(Publisher : Oxford University Press )
Frank Fischer has until recently been Distinguished Professor of Politics and Global Affairs at Rutgers University in the USA. Currently, he is research scholar at the Institute of Social Sciences at Humboldt University in Berlin. He is co-editor of Critical Policy Studies journal and Handbook of Public Policy Series editor for Edward Elgar.
In addition to widely lecturing around the world on environmental politics and policy analysis, he has published 16 books and numerous essays. These include :
In addition to research in the United States and Germany, he has conducted field research in India, Nepal and Thailand on citizen participation and local ecological knowledge. He has also received numerous awards, including the Harold Lasswell Award for contributions to Public Policy Scholarship. In 2017 he received the Aaron Wildavsky APSA Award for enduring contribution to the field of policy studies.
Can contemporary democratic governments tackle climate crisis? Some say that democracy has to be a central part of a strategy to deal with climate change. Others say that experience shows it not to be up to the challenge in the time frame available—that it will require a stronger hand, even a form of eco-authoritarianism. This work seeks to sort out and assess the competing answers to a question that is not easily resolved. While the book supports the case for environmental democracy, it argues that establishing and sustaining democratic practices will be difficult during the global climate turmoil ahead, especially if confronted with permanent states of emergency. This inquiry undertakes a search for an appropriate political-ecological strategy capable of preserving a measure of democratic governance during hard times. Without ignoring the global dimensions of the crisis, the analysis finds an alternative path in the theory and practices of participatory environmental governance embodied in a growing relocalization movement, and a form of global eco-localism. Although these movements largely operate under the radar of the social sciences, the media, and the political realm generally, such vibrant socio-ecological movements not only speak to the crisis ahead, but are already well established and thriving on the ground, including ecovillages, eco-communes, eco-neighborhoods, and local transition initiatives. With the help of these ideas and projects, the task is to shift the discourse of environmental political theory in ways that can assist those who will face the climate crisis in its full magnitude in real terms.
Part I Climate Change, Crisis and the Future of Democracy: Setting the Stage
Part II Democratic Prospects in the Face of Climate Crisis
Part III Environmental Democracy as Participatory Governance

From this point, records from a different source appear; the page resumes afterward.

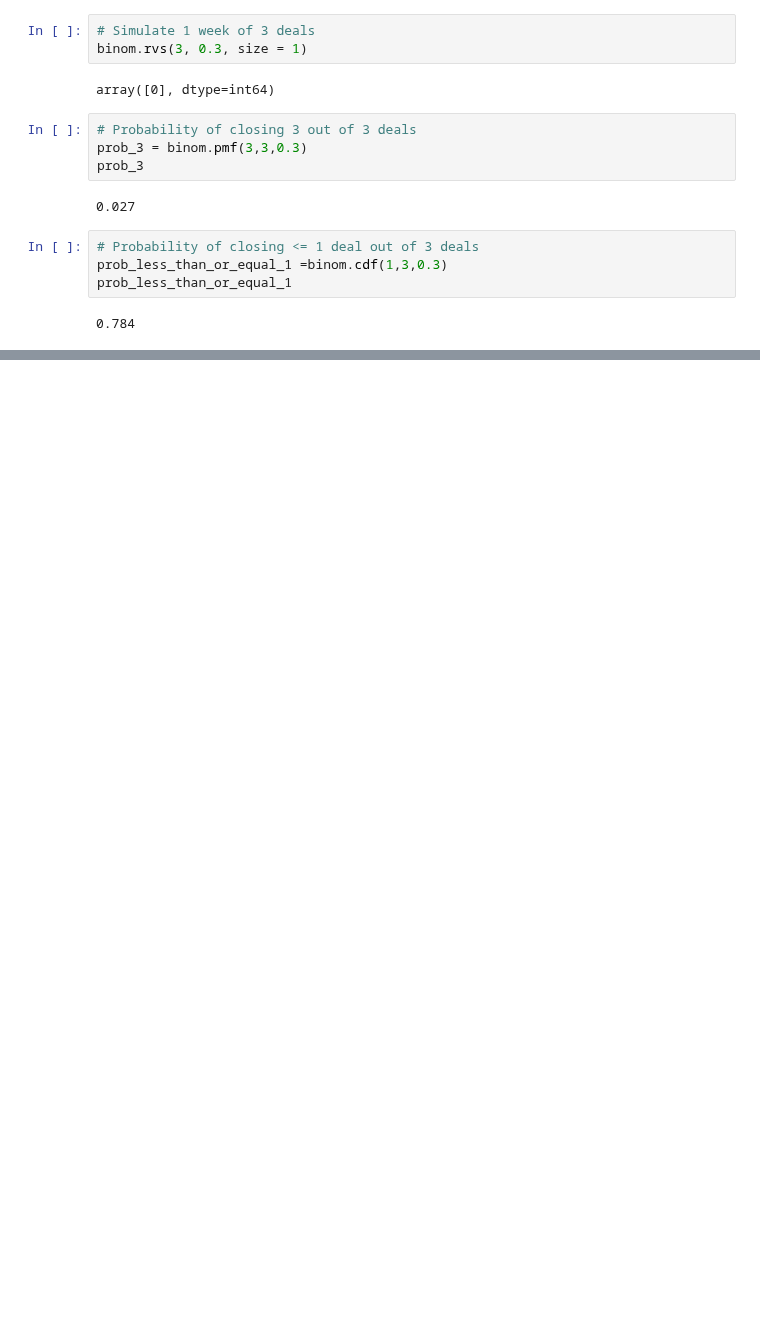
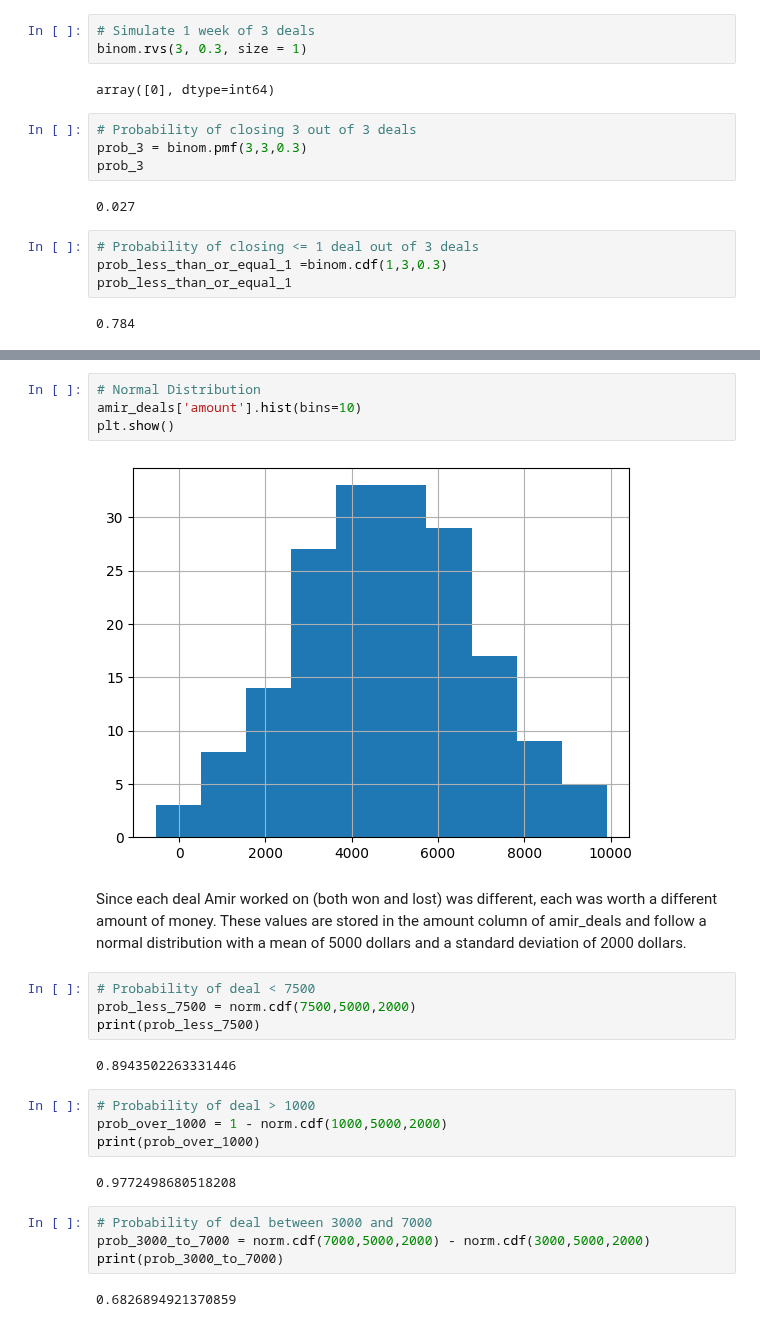
Before and after one commit to SyedaAnoosha/Data-Science-with-Python, a Jupyter notebook: Statistics/Probability.ipynb, the cells around one changed output, grey strips where cells are left out. Drawn from its saved outputs; the diff is of its cells as text; blank space fills up the shorter version.

Commit message:
Normal Distribution added

```diff
--- a/Statistics/Probability.ipynb
+++ b/Statistics/Probability.ipynb
@@ -280,0 +291,26 @@ prob_less_than_or_equal_1
+# %%
+# Normal Distribution
+amir_deals['amount'].hist(bins=10)
+plt.show()
+# %% [output]
+[figure, added]
+# %% [markdown]
+Since each deal Amir worked on (both won and lost) was different, each was worth a different amount of money. These values are stored in the amount column of amir_deals and follow a normal distribution with a mean of 5000 dollars and a standard deviation of 2000 dollars.
+# %%
+# Probability of deal < 7500
+prob_less_7500 = norm.cdf(7500,5000,2000)
+print(prob_less_7500)
+# %% [output]
+0.8943502263331446
+# %%
+# Probability of deal > 1000
+prob_over_1000 = 1 - norm.cdf(1000,5000,2000)
+print(prob_over_1000)
+# %% [output]
+0.9772498680518208
+# %%
+# Probability of deal between 3000 and 7000
+prob_3000_to_7000 = norm.cdf(7000,5000,2000) - norm.cdf(3000,5000,2000)
+print(prob_3000_to_7000)
+# %% [output]
+0.6826894921370859
```
Also changed, not shown: parts of 2 cells of this notebook.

Part IV Making Theory Matter: From Resilience to Eco-Localism and Participatory Governance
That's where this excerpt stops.